Dataset records ::
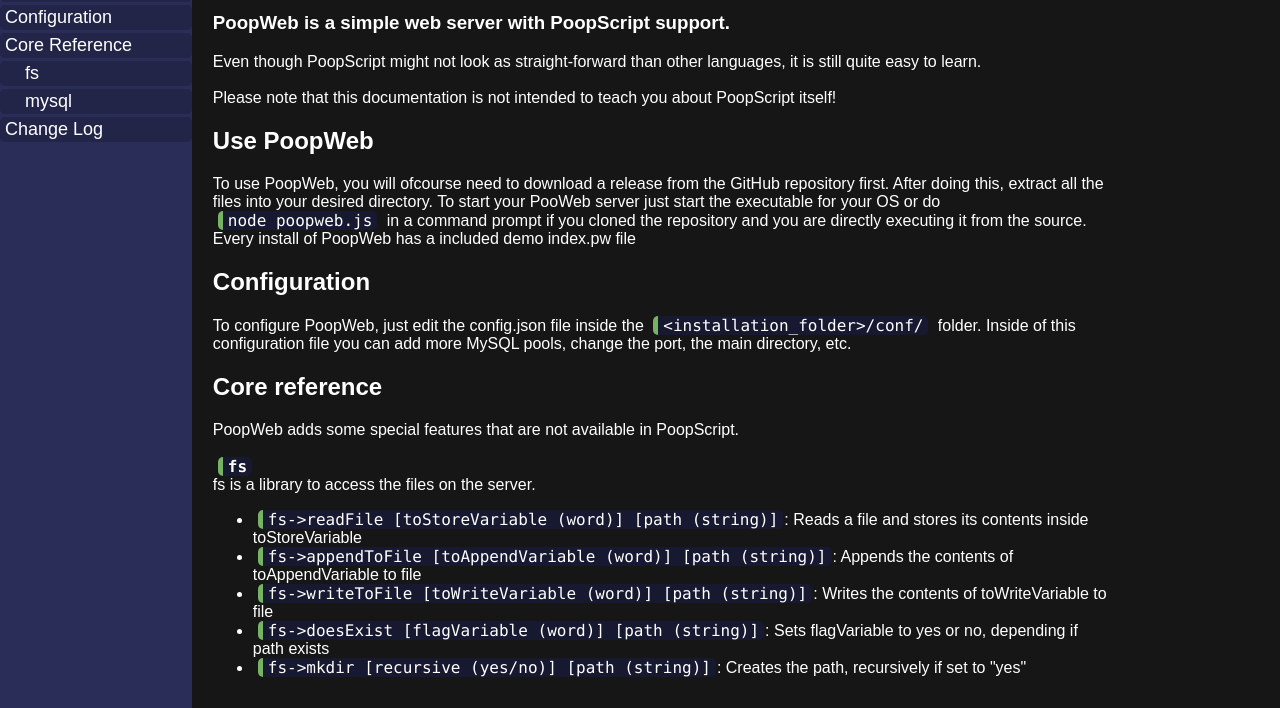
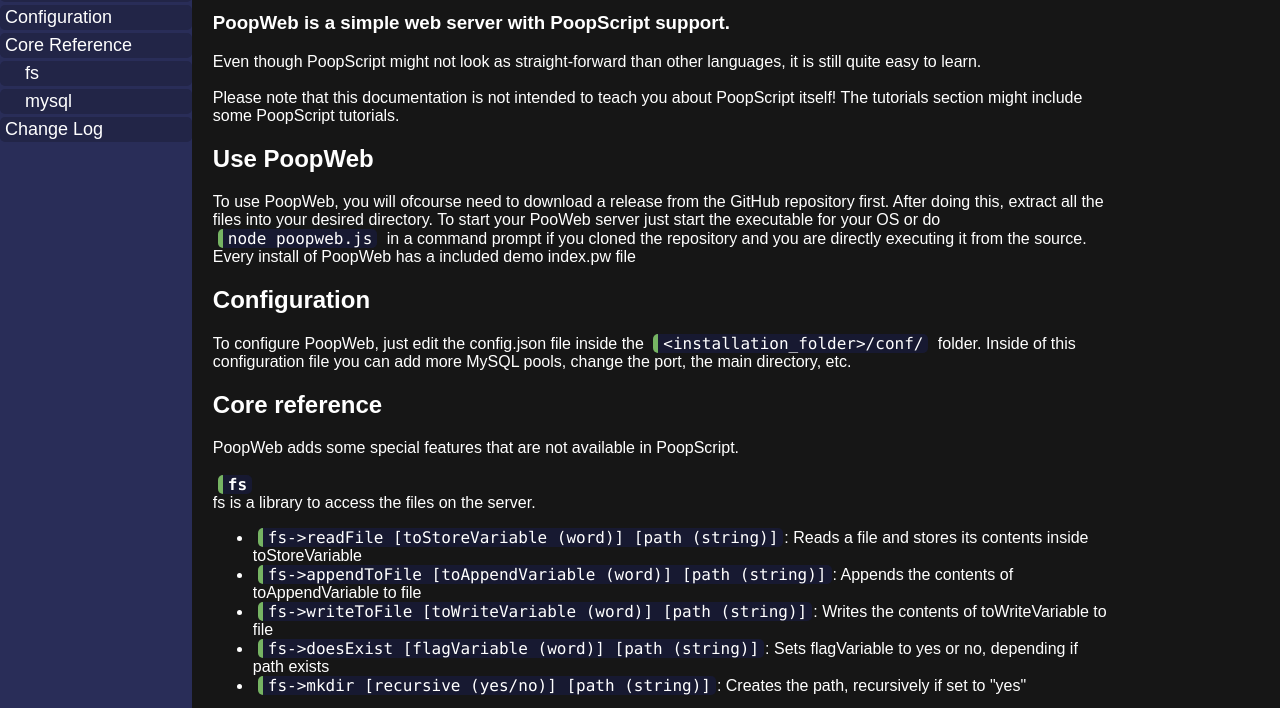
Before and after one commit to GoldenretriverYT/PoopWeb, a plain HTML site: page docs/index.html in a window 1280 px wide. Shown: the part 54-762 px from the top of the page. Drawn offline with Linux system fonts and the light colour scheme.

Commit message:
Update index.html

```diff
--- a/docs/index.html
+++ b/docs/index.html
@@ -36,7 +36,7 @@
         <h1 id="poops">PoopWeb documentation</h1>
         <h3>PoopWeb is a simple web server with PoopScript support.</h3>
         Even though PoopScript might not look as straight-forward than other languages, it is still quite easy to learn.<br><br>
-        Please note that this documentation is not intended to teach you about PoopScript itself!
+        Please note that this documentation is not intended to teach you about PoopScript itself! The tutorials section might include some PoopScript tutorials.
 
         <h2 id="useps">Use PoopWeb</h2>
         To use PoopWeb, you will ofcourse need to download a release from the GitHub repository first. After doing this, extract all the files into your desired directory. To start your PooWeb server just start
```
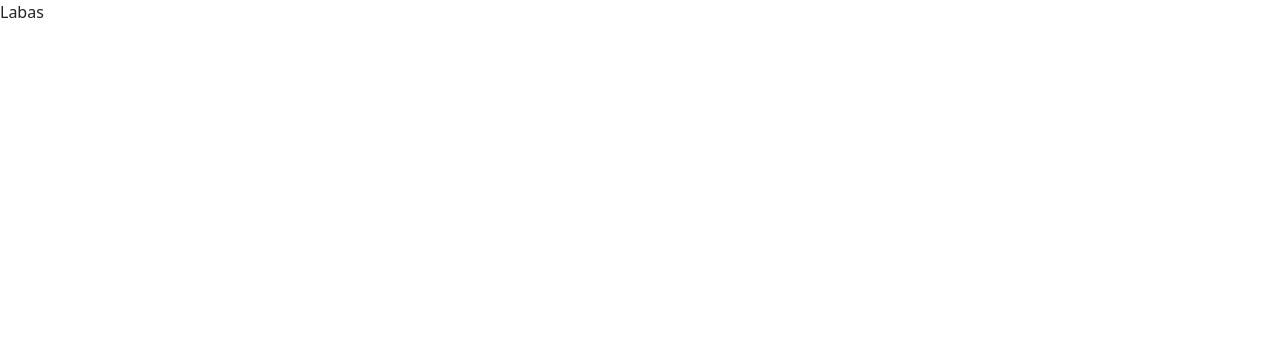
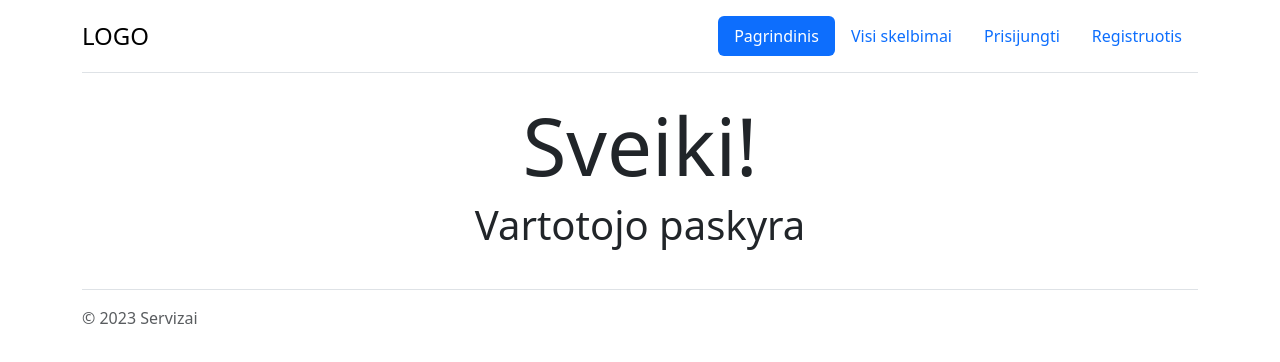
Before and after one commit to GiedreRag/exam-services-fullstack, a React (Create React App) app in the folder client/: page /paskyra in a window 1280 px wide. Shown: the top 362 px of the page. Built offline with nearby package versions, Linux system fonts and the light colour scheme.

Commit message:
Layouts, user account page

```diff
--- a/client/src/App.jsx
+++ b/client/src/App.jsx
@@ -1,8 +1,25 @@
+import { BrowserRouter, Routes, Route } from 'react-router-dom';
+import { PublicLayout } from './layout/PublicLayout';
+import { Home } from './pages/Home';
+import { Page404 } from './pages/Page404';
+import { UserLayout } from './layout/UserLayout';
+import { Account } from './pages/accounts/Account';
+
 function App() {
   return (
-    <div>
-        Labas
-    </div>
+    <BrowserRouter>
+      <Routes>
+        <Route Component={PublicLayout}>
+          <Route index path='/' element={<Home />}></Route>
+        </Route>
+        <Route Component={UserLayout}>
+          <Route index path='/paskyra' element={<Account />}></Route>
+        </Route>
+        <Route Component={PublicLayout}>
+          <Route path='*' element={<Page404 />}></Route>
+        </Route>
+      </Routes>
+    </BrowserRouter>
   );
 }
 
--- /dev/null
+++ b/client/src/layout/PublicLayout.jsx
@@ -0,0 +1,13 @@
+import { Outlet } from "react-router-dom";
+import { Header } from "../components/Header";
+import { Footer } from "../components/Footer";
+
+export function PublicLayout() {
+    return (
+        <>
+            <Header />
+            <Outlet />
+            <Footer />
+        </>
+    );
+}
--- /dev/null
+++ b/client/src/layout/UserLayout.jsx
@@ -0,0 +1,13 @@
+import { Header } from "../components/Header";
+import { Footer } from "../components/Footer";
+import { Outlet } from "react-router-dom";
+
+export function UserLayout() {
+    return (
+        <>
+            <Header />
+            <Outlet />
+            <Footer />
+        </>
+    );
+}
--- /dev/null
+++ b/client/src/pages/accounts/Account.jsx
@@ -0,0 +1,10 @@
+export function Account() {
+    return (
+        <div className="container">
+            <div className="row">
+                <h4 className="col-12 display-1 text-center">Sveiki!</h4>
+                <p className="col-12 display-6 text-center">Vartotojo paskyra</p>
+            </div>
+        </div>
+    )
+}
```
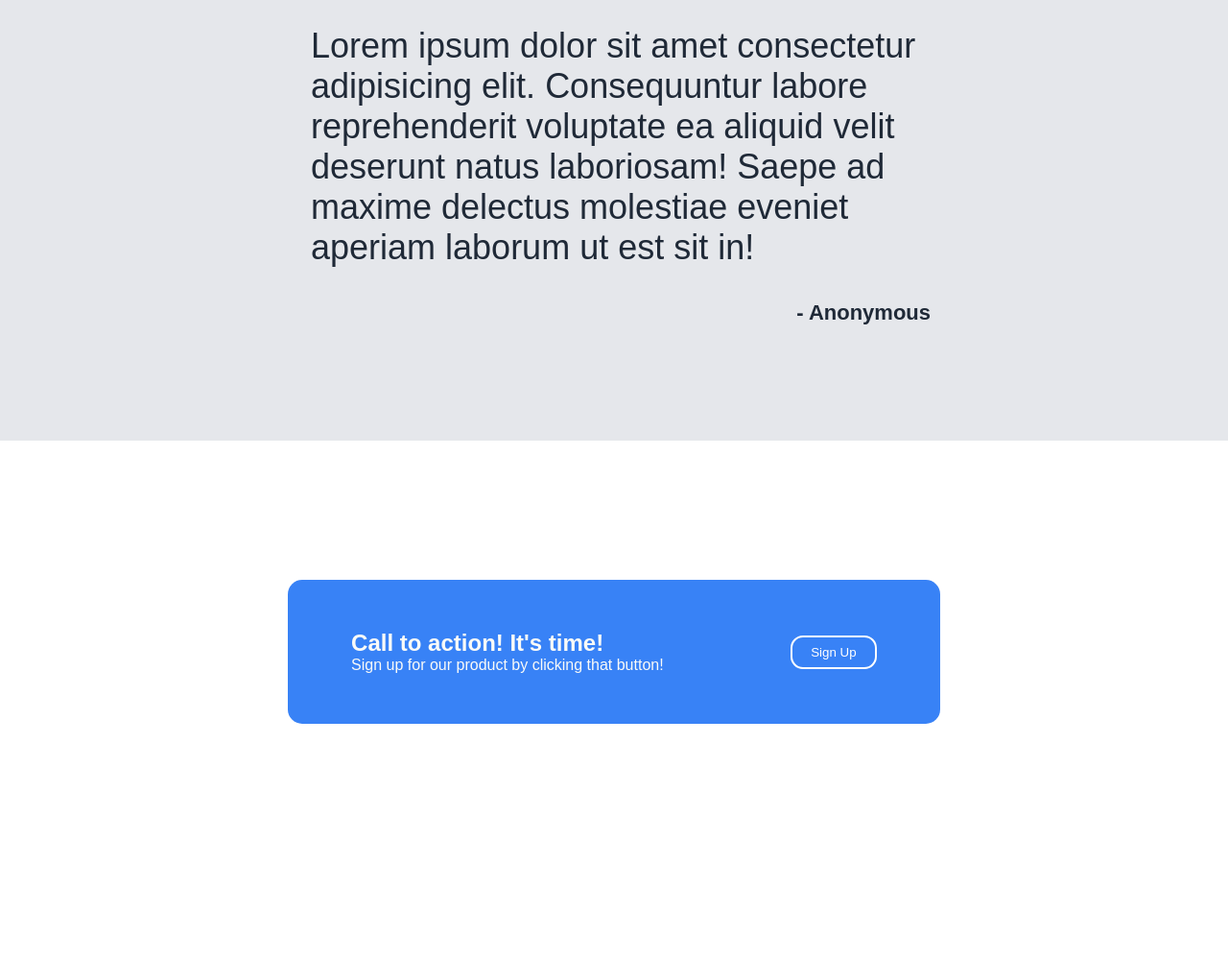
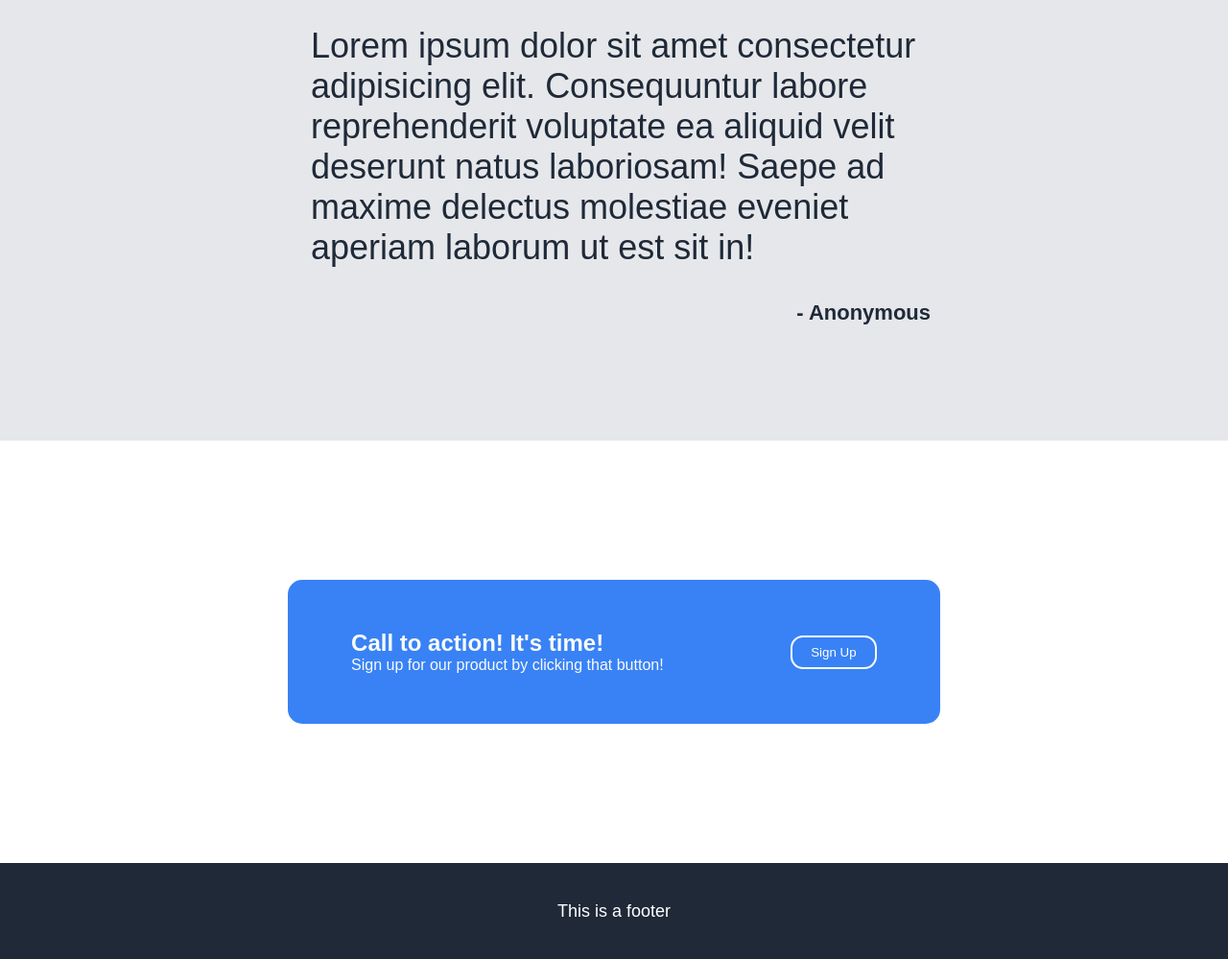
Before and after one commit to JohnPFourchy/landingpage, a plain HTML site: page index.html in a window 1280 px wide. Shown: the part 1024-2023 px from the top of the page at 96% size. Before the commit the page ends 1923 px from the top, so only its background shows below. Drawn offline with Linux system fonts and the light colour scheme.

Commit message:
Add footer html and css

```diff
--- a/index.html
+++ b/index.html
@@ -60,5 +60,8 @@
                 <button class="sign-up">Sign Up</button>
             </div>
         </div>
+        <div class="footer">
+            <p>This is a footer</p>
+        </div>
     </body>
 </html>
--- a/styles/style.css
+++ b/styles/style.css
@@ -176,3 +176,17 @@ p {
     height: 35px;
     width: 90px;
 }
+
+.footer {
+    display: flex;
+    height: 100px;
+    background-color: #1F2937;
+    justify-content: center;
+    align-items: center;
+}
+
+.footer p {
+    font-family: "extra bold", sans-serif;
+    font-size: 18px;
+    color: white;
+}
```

Exercise brief ::
Extract every line above containing the word "client".

Written solution ::
Before and after one commit to GiedreRag/exam-services-fullstack, a React (Create React App) app in the folder client/: page /paskyra in a window 1280 px wide. Shown: the top 362 px of the page. Built offline with nearby package versions, Linux system fonts and the light colour scheme.
--- a/client/src/App.jsx
+++ b/client/src/App.jsx
+++ b/client/src/layout/PublicLayout.jsx
+++ b/client/src/layout/UserLayout.jsx
+++ b/client/src/pages/accounts/Account.jsx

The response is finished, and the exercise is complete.